The puzzle solutions are disappointingly straightforward, with the game guiding me throughout to ensure I didn’t miss essential evidence, like a helicopter parent trying to cushion the world. Deductions are presented in a multiple-choice format, reminiscent of primary school quizzes, further diminishing the sense of challenge. If you do make a mistake, there are no consequences, and you can simply try again, making it a trivial exercise. There’s very little to give weight or pressure to choices.
In terms of visuals, Detective Pikachu Returns offers a simplistic presentation, with Pokémon models that are adequate but unremarkable, with very little change from the 3DS original, which again, is a missed opportunity as the Switch is capable of very impressive graphics. The environments lack vibrancy and come across as a missed opportunity for a more engaging and visually captivating experience. The audio, too, is forgettable, with music, sound effects, and sparse voice acting that fails to leave a lasting impression.
While there are some redeeming qualities, such as Pikachu’s expressive and animated portrayal in cutscenes and a handful of amusing moments, these moments are few and far between, making it challenging to maintain engagement throughout the game. I would have cut this game loose many hours earlier if I was not reviewing it.
In summary, Detective Pikachu Returns is a disappointment. While it attempts to deliver a child-friendly mystery game, it falls short in terms of engaging storytelling, fun gameplay, and immersive world-building. The lack of consequences for mistakes and the straightforward nature of the puzzles makes it a forgettable experience. Despite a promising premise, the game feels like a missed opportunity to create a compelling and enjoyable detective adventure.

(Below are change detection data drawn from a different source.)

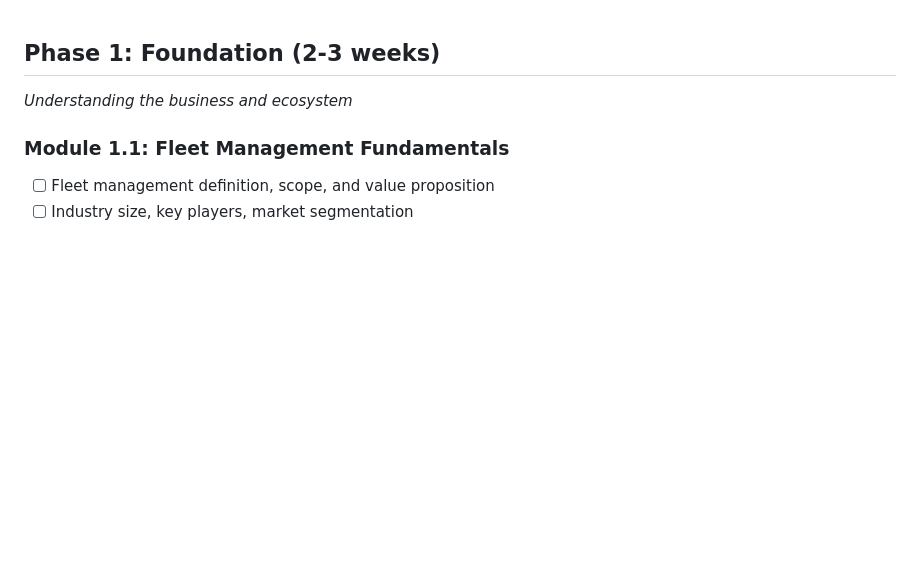
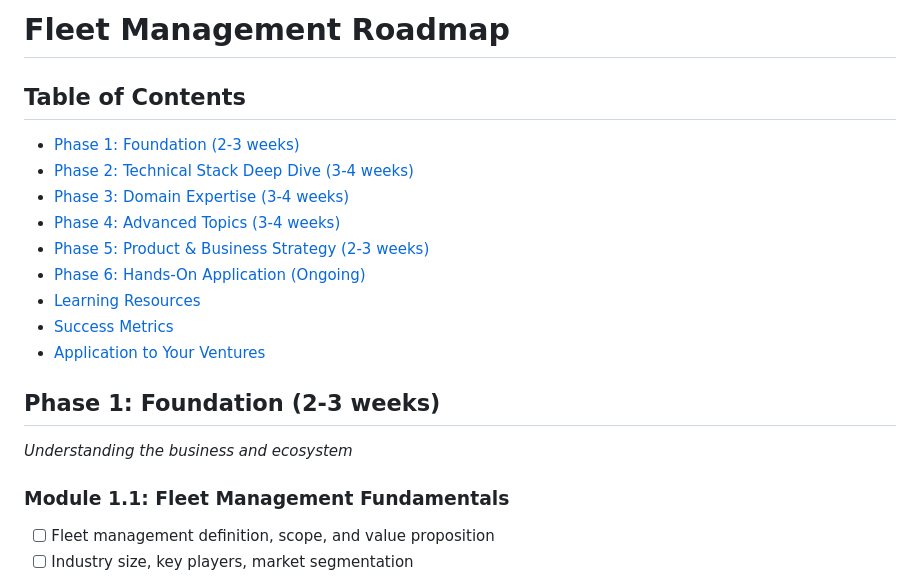
Before and after one commit to karthikeya12s/Fleet-Management, a Markdown page: docs/fleet-management-learning-roadmap.md, the part around the change. GitHub-like rendering; blank space fills up the shorter version.

Commit message:
Create Fleet Management Learning Roadmap
Added a comprehensive roadmap for fleet management learning, including phases and topics.

```diff
--- a/docs/fleet-management-learning-roadmap.md
+++ b/docs/fleet-management-learning-roadmap.md
@@ -1,3 +1,17 @@
+# Fleet Management Roadmap
+
+## Table of Contents
+
+- [Phase 1: Foundation (2-3 weeks)](#phase-1-foundation-2-3-weeks)
+- [Phase 2: Technical Stack Deep Dive (3-4 weeks)](#phase-2-technical-stack-deep-dive-3-4-weeks)
+- [Phase 3: Domain Expertise (3-4 weeks)](#phase-3-domain-expertise-3-4-weeks)
+- [Phase 4: Advanced Topics (3-4 weeks)](#phase-4-advanced-topics-3-4-weeks)
+- [Phase 5: Product & Business Strategy (2-3 weeks)](#phase-5-product--business-strategy-2-3-weeks)
+- [Phase 6: Hands-On Application (Ongoing)](#phase-6-hands-on-application-ongoing)
+- [Learning Resources](#recommended-learning-resources)
+- [Success Metrics](#success-metrics-for-your-learning-journey)
+- [Application to Your Ventures](#application-to-your-current-ventures)
+
 ## Phase 1: Foundation (2-3 weeks)
 *Understanding the business and ecosystem*
 
```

Recharged is an independent site that focuses on technology, electric vehicles, and the digital life by Nafisa Akabor. Drawing from her 16-year tech journalism career, expect news, reviews, how-tos, comparisons, and practical uses of tech that are easy to digest. firstname.lastname@example.org